One particular headache with roaming profiles however is when the profile stops being uploaded to the server at logoff.  I’ve discovered this happens for different reasons, and each time, it was difficult to identify the root cause.  Searching the Internet for the particular error message (or lack thereof), or event ID, did not always lead to any conclusive fix.  Most of the time, solutions such as domain un-join/re-join, or deleting the local profile, I thought were too drastic, and felt like they never would reveal the true cause of the problem.  In general, I tend to troubleshoot in a more methodical way, and don’t fall for the random “shoot-in-every-direction-until-you-kill-the-problem” method.

So, I thought I’d share my findings here in hopes they’d be useful for others.

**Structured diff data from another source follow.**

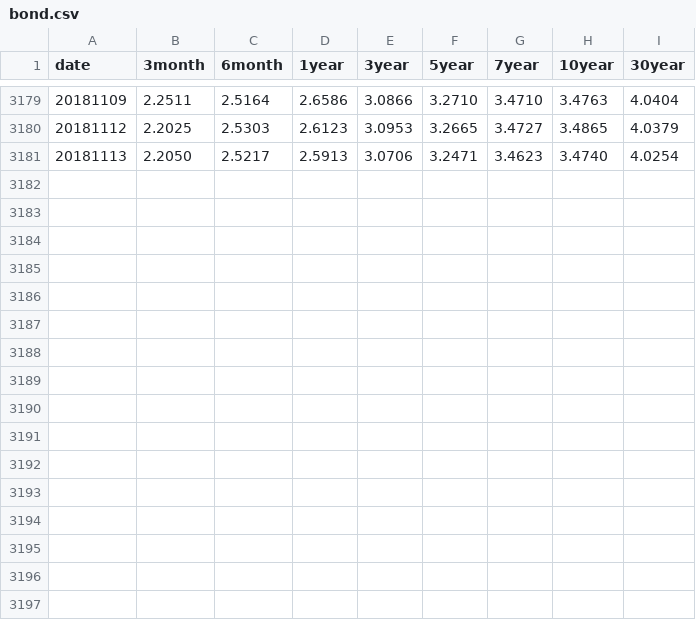
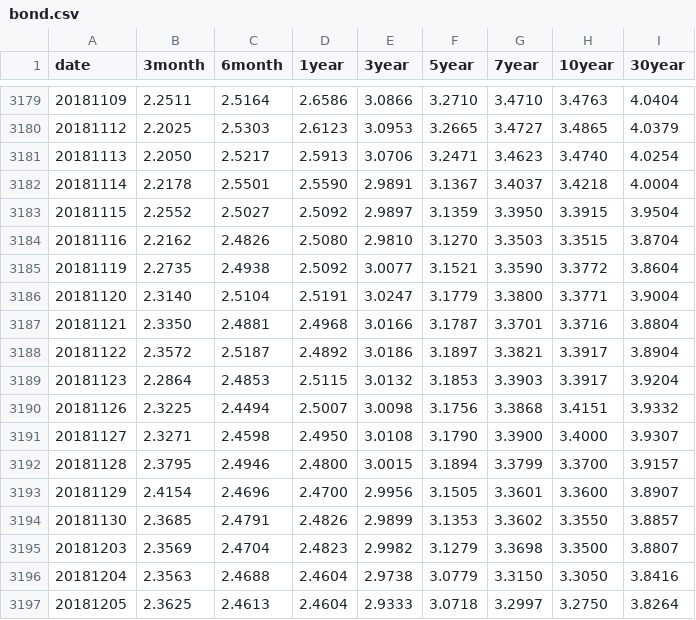
Before and after one commit to datochan/DTGear, a CSV file: data/bond.csv, drawn as a sheet; only a part is shown, gaps mark what is left out; the diff names each change by its address in the sheet, - before the commit and + after, or states it on an @@ line.

```diff
--- a/data/bond.csv
+++ b/data/bond.csv
+row 3182: 20181114 | 2.2178 | 2.5501 | 2.5590 | 2.9891 | 3.1367 | 3.4037 | 3.4218 | 4.0004
+row 3183: 20181115 | 2.2552 | 2.5027 | 2.5092 | 2.9897 | 3.1359 | 3.3950 | 3.3915 | 3.9504
+row 3184: 20181116 | 2.2162 | 2.4826 | 2.5080 | 2.9810 | 3.1270 | 3.3503 | 3.3515 | 3.8704
+row 3185: 20181119 | 2.2735 | 2.4938 | 2.5092 | 3.0077 | 3.1521 | 3.3590 | 3.3772 | 3.8604
+row 3186: 20181120 | 2.3140 | 2.5104 | 2.5191 | 3.0247 | 3.1779 | 3.3800 | 3.3771 | 3.9004
+row 3187: 20181121 | 2.3350 | 2.4881 | 2.4968 | 3.0166 | 3.1787 | 3.3701 | 3.3716 | 3.8804
+row 3188: 20181122 | 2.3572 | 2.5187 | 2.4892 | 3.0186 | 3.1897 | 3.3821 | 3.3917 | 3.8904
+row 3189: 20181123 | 2.2864 | 2.4853 | 2.5115 | 3.0132 | 3.1853 | 3.3903 | 3.3917 | 3.9204
+row 3190: 20181126 | 2.3225 | 2.4494 | 2.5007 | 3.0098 | 3.1756 | 3.3868 | 3.4151 | 3.9332
+row 3191: 20181127 | 2.3271 | 2.4598 | 2.4950 | 3.0108 | 3.1790 | 3.3900 | 3.4000 | 3.9307
+row 3192: 20181128 | 2.3795 | 2.4946 | 2.4800 | 3.0015 | 3.1894 | 3.3799 | 3.3700 | 3.9157
+row 3193: 20181129 | 2.4154 | 2.4696 | 2.4700 | 2.9956 | 3.1505 | 3.3601 | 3.3600 | 3.8907
+row 3194: 20181130 | 2.3685 | 2.4791 | 2.4826 | 2.9899 | 3.1353 | 3.3602 | 3.3550 | 3.8857
+row 3195: 20181203 | 2.3569 | 2.4704 | 2.4823 | 2.9982 | 3.1279 | 3.3698 | 3.3500 | 3.8807
+row 3196: 20181204 | 2.3563 | 2.4688 | 2.4604 | 2.9738 | 3.0779 | 3.3150 | 3.3050 | 3.8416
+row 3197: 20181205 | 2.3625 | 2.4613 | 2.4604 | 2.9333 | 3.0718 | 3.2997 | 3.2750 | 3.8264
```
Also changed, not shown: data/a.csv, data/indexes/000300.csv, 8 other files.
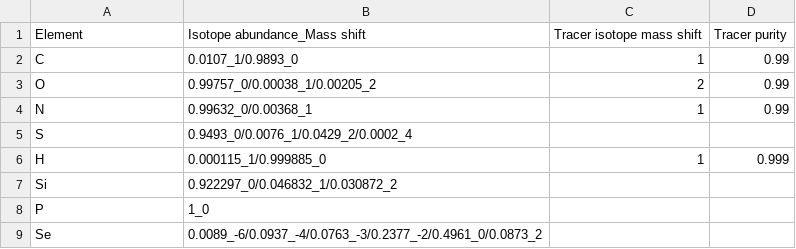
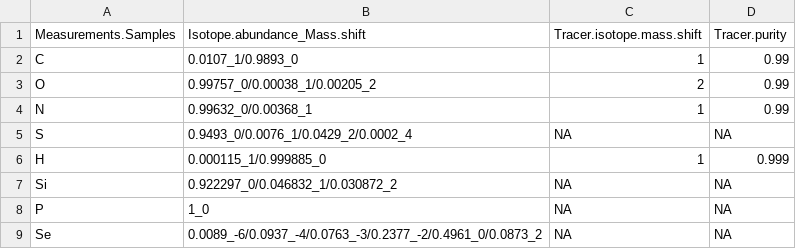
Before and after one commit to MSeidelFed/KineticMSI, a CSV file: inst/extdata/ElementFile.csv, drawn as a sheet; removed rows and columns are numbered as before the commit, all else as after; the diff names each change by its address in the sheet, - before the commit and + after, or states it on an @@ line.

```diff
--- a/inst/extdata/ElementFile.csv
+++ b/inst/extdata/ElementFile.csv
-row 1: Element | Isotope abundance_Mass shift | Tracer isotope mass shift | Tracer purity
+row 1: Measurements.Samples | Isotope.abundance_Mass.shift | Tracer.isotope.mass.shift | Tracer.purity
-C5: (empty)
+C5: NA
-D5: (empty)
+D5: NA
-C7:C9: (empty)
+C7:C9: NA
-D7:D9: (empty)
+D7:D9: NA
```
Also changed, not shown: inst/extdata/IsoCorInputTable.csv, inst/extdata/MoleculeFile.csv, 15 other files.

Once, I replaced a Windows Vista Business x86 no-brand machine for a user with a new Windows Vista Business x64 HP Pavilion machine.  The swap went well, and the user logged in and got his desktop and settings just like in his old machine.  At logoff however, I noticed it was very fast, and the usual 30 seconds to a minute the system takes to write the roaming profile to the server just wasn’t there.  No error message or event ID was present in this case, and had I not been paying attention and known better, I would have concluded “wow, this new machine is fast” and been done with it!  So, I looked on the server and noticed the last time the ntuser.dat file was written was when he had last logged off his old computer.  So, I Googled for a long time and finally found someone with an HP computer who had the same problem and who had to disable the “NVIDIA Display Driver Service” from msconfig/services tab.  When I implemented this workaround, the roaming profile started to get written to the server again at logoff.  And, the service has been disabled ever since with no adverse effect and no impact that I can tell.  This was reported to HP and they advised they would fix it.  I do not know the status of this case however.

Another time, on my own machine, I got an error message at logoff that my roaming profile was not completely synchronized with the server.  I therefore checked the server and found ntuser.dat had indeed been updated when I logged off.  I logged back in and then got a balloon pop up in systray which indicated that I was logged on with a temporary profile.  I went to the even log and found many event ID 1509 errors followed by 1504 corresponding to the previous logoff.  The event 1509 errors were “Windows cannot copy file C:\Users\username\AppData\Roaming\Macromedia\Flash Player\#SharedObjects\TSACWEND\…” “The filename or extension is too long”.  So, I looked into this directory and indeed found many nested folders under this.  Basically, this is cached data from my previous training session I had just taken at Cisco elementk.  The training was apparently based on Flash and had cached too many levels of folders, which prevented the roaming profile mechanism from copying them to the server.  Because I was done with the course and did not need these “cookie-like” files anymore, I deleted the “” folder and did a logoff.  No further errors!

As you can see, roaming profiles can be a bit finicky, however, if you take the time to research the error, it is possible to fix without resorting to the more drastic measures suggested in some online forums.